TikTok could also face challenges with user-generated content as creators upload unlicensed snippets with songs, which UMG would likely start aggressively issuing DMCA takedown notices around, as they’ve done in the past for other platforms like YouTube and Twitter.
What do the artists think?
Artist sentiment falls under two categories: Those who feel it’s time for TikTok to pay more, and others who think UMG’s decision is only in their interest, not the artists’.
“A label stomping its feet because it’s not getting paid enough for the music they own is top notch comedy,” Russ wrote on X, formerly Twitter, on Tuesday. “They say it’s because ‘our songwriters and artists aren’t being compensated fairly’ when really it’s their own pockets they’re worried about.”
Artist manager Chris Anokute has overseen campaigns on viral TikTok tracks including Curtis Waters’ “Stunnin’” and Muni Long’s “Hrs and Hrs,” the latter of which won the Grammy for Best R&B Performance last year. In an interview with Rolling Stone, he expressed how important TikTok is to help pour gas on a hit but also said artists and writers are severely underpaid.
“I believe what it’s done for marketing artists, it’s incredible and necessary, but if you’re making all this money on advertising and the music is driving the culture, we’re just sick of it. Why does music sell everything but itself?” Anokute says. “The payments are practically nothing. When you see these videos that have billions of views, hundreds of thousands of [user-generated content] creates and the running time on these videos is 30 seconds long, that’s almost a stream, where is the money?”
While TikTok has proven to consistently drive song consumption for artists of all sizes — something Anokute doesn’t refute — he also says even TikTok isn’t a guarantee anymore, and he has found success on other platforms like IG Reels.
“It’s not as easy to break a song on TikTok as you’d think it is. You can pay $100,000 for a TikTok influencer campaign and it still might not work out,” he says. “What’s happening with Instagram Reels is significant; it’s bringing opportunity to develop songs. I’ve got artists with growth on Instagram up 500 percent in the last month, with videos with millions of views. Seeing which songs [break] without TikTok, it’s separating the good from the great. At the end of the day, the music industry is three minutes and 33 seconds. People can connect the dots to find songs; we don’t have to sing and dance for our supper.”
How Does This End?

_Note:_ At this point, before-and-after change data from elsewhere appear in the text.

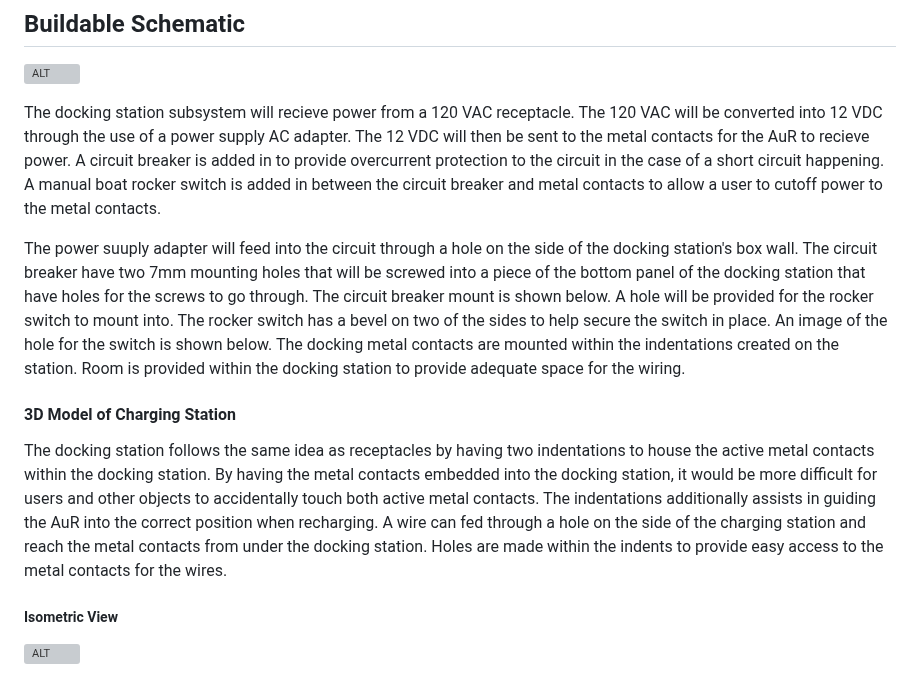
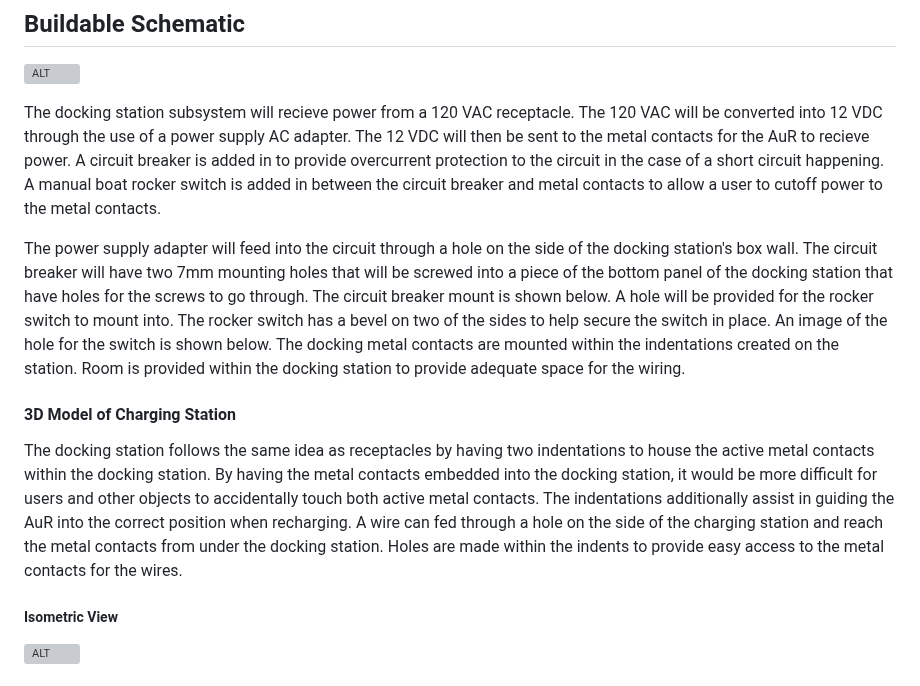
Before and after one commit to Hawk652/Capstone-Guidance-Robot, a Markdown page: Documentation/Signoffs/Docking Station Subsystem.md, the part around the change. Rendered like a GitHub page; grey boxes are pictures that could not be loaded.

Commit message:
Update Docking Station Subsystem.md
grammar issues

```diff
--- a/Documentation/Signoffs/Docking Station Subsystem.md
+++ b/Documentation/Signoffs/Docking Station Subsystem.md
@@ -16,10 +16,10 @@ The function of the docking station subsystem is provide a area for the AuR to a
 
 The docking station subsystem will recieve power from a 120 VAC receptacle. The 120 VAC will be converted into 12 VDC through the use of a power supply AC adapter. The 12 VDC will then be sent to the metal contacts for the AuR to recieve power. A circuit breaker is added in to provide overcurrent protection to the circuit in the case of a short circuit happening. A manual boat rocker switch is added in between the circuit breaker and metal contacts to allow a user to cutoff power to the metal contacts.
 
-The power suuply adapter will feed into the circuit through a hole on the side of the docking station's box wall. The circuit breaker have two 7mm mounting holes that will be screwed into a piece of the bottom panel of the docking station that have holes for the screws to go through. The circuit breaker mount is shown below. A hole will be provided for the rocker switch to mount into. The rocker switch has a bevel on two of the sides to help secure the switch in place. An image of the hole for the switch is shown below. The docking metal contacts are mounted within the indentations created on the station. Room is provided within the docking station to provide adequate space for the wiring.
+The power supply adapter will feed into the circuit through a hole on the side of the docking station's box wall. The circuit breaker will have two 7mm mounting holes that will be screwed into a piece of the bottom panel of the docking station that have holes for the screws to go through. The circuit breaker mount is shown below. A hole will be provided for the rocker switch to mount into. The rocker switch has a bevel on two of the sides to help secure the switch in place. An image of the hole for the switch is shown below. The docking metal contacts are mounted within the indentations created on the station. Room is provided within the docking station to provide adequate space for the wiring.
 
 #### 3D Model of Charging Station
-The docking station follows the same idea as receptacles by having two indentations to house the active metal contacts within the docking station. By having the metal contacts embedded into the docking station, it would be more difficult for users and other objects to accidentally touch both active metal contacts. The indentations additionally assists in guiding the AuR into the correct position when recharging. A wire can fed through a hole on the side of the charging station and reach the metal contacts from under the docking station. Holes are made within the indents to provide easy access to the metal contacts for the wires.
+The docking station follows the same idea as receptacles by having two indentations to house the active metal contacts within the docking station. By having the metal contacts embedded into the docking station, it would be more difficult for users and other objects to accidentally touch both active metal contacts. The indentations additionally assist in guiding the AuR into the correct position when recharging. A wire can fed through a hole on the side of the charging station and reach the metal contacts from under the docking station. Holes are made within the indents to provide easy access to the metal contacts for the wires.
 
 ##### Isometric View
 ![ALT](https://github.com/Hawk652/Capstone-Guidance-Robot/blob/main/Documentation/Images/docking%20station/isometric%20v2.png)
```
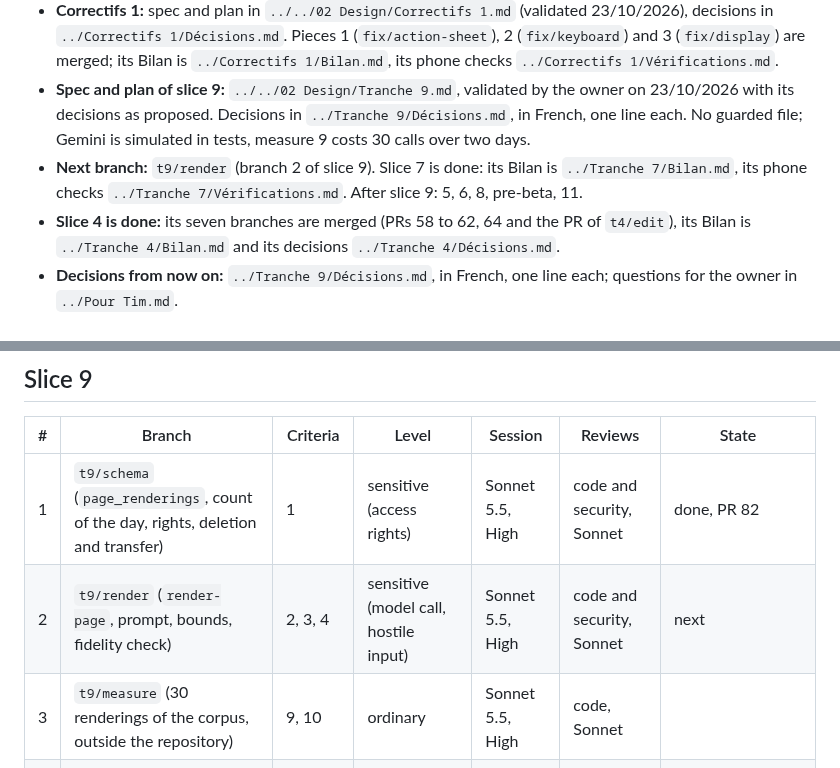
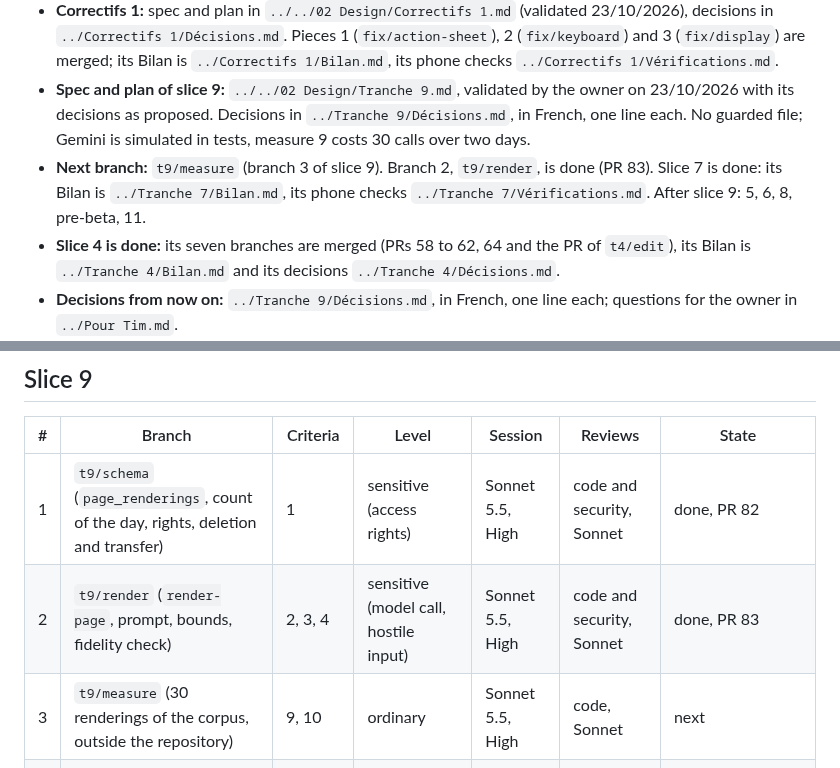
Before and after one commit to Uleenis/NotesScannerApp, a Markdown page: docs/slice.md, 2 parts joined by grey strips. GitHub-like rendering.

Commit message:
Record the render-page branch and its pull request in docs/slice.md
Co-Authored-By: Claude Sonnet 5.5 <noreply@anthropic.com>

```diff
--- a/docs/slice.md
+++ b/docs/slice.md
@@ -8,7 +8,7 @@ Paths below are from the repository root.
 - **Method:** `../../01 Steps/Méthode de travail.md`, revised on 19/10/2026. One session per branch: "Continue la tranche." builds the next branch below to its merge, updates this file, and stops. Open the session with the model the table gives.
 - **Correctifs 1:** spec and plan in `../../02 Design/Correctifs 1.md` (validated 23/10/2026), decisions in `../Correctifs 1/Décisions.md`. Pieces 1 (`fix/action-sheet`), 2 (`fix/keyboard`) and 3 (`fix/display`) are merged; its Bilan is `../Correctifs 1/Bilan.md`, its phone checks `../Correctifs 1/Vérifications.md`.
 - **Spec and plan of slice 9:** `../../02 Design/Tranche 9.md`, validated by the owner on 23/10/2026 with its decisions as proposed. Decisions in `../Tranche 9/Décisions.md`, in French, one line each. No guarded file; Gemini is simulated in tests, measure 9 costs 30 calls over two days.
-- **Next branch:** `t9/render` (branch 2 of slice 9). Slice 7 is done: its Bilan is `../Tranche 7/Bilan.md`, its phone checks `../Tranche 7/Vérifications.md`. After slice 9: 5, 6, 8, pre-beta, 11.
+- **Next branch:** `t9/measure` (branch 3 of slice 9). Branch 2, `t9/render`, is done (PR 83). Slice 7 is done: its Bilan is `../Tranche 7/Bilan.md`, its phone checks `../Tranche 7/Vérifications.md`. After slice 9: 5, 6, 8, pre-beta, 11.
 - **Slice 4 is done:** its seven branches are merged (PRs 58 to 62, 64 and the PR of `t4/edit`), its Bilan is `../Tranche 4/Bilan.md` and its decisions `../Tranche 4/Décisions.md`.
 - **Decisions from now on:** `../Tranche 9/Décisions.md`, in French, one line each; questions for the owner in `../Pour Tim.md`.
 - **Guarded files:** only the referee (`.claude/`, `.githooks/`, `.github/`, `scripts/`, the two guardrail tests, gitleaks). A slice that needs one prepares one patch and writes it in `../Pour Tim.md`.
@@ -21,8 +21,8 @@ Paths below are from the repository root.
 | # | Branch | Criteria | Level | Session | Reviews | State |
 |---|---|---|---|---|---|---|
 | 1 | `t9/schema` (`page_renderings`, count of the day, rights, deletion and transfer) | 1 | sensitive (access rights) | Sonnet 5.5, High | code and security, Sonnet | done, PR 82 |
-| 2 | `t9/render` (`render-page`, prompt, bounds, fidelity check) | 2, 3, 4 | sensitive (model call, hostile input) | Sonnet 5.5, High | code and security, Sonnet | next |
-| 3 | `t9/measure` (30 renderings of the corpus, outside the repository) | 9, 10 | ordinary | Sonnet 5.5, High | code, Sonnet | |
+| 2 | `t9/render` (`render-page`, prompt, bounds, fidelity check) | 2, 3, 4 | sensitive (model call, hostile input) | Sonnet 5.5, High | code and security, Sonnet | done, PR 83 |
+| 3 | `t9/measure` (30 renderings of the corpus, outside the repository) | 9, 10 | ordinary | Sonnet 5.5, High | code, Sonnet | next |
 | 4 | `t9/screen` (Markdown parser, switch, wait, fallback, export in enriched mode) | 5 to 8, 11 | sensitive (model output displayed) | Sonnet 5.5, High | code and security, Sonnet | last of the slice: Bilan, Vérifications and status of `AGENTS.md` |
 
 ## Slice 7 branches
```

If history is any indication, this fight most likely ends with a new deal, though it’s unclear when that happens. This is far from the first dispute between a major music company and a tech giant. YouTube was a scourge to the music business for years, with the major labels claiming in the 2010s that the video giant didn’t pay enough in royalties and didn’t do nearly enough to handle unauthorized user-generated content on the platform, a similar argument to what UMG said about TikTok yesterday.
Who comes out on top by the end of this fight, however, remains to be seen.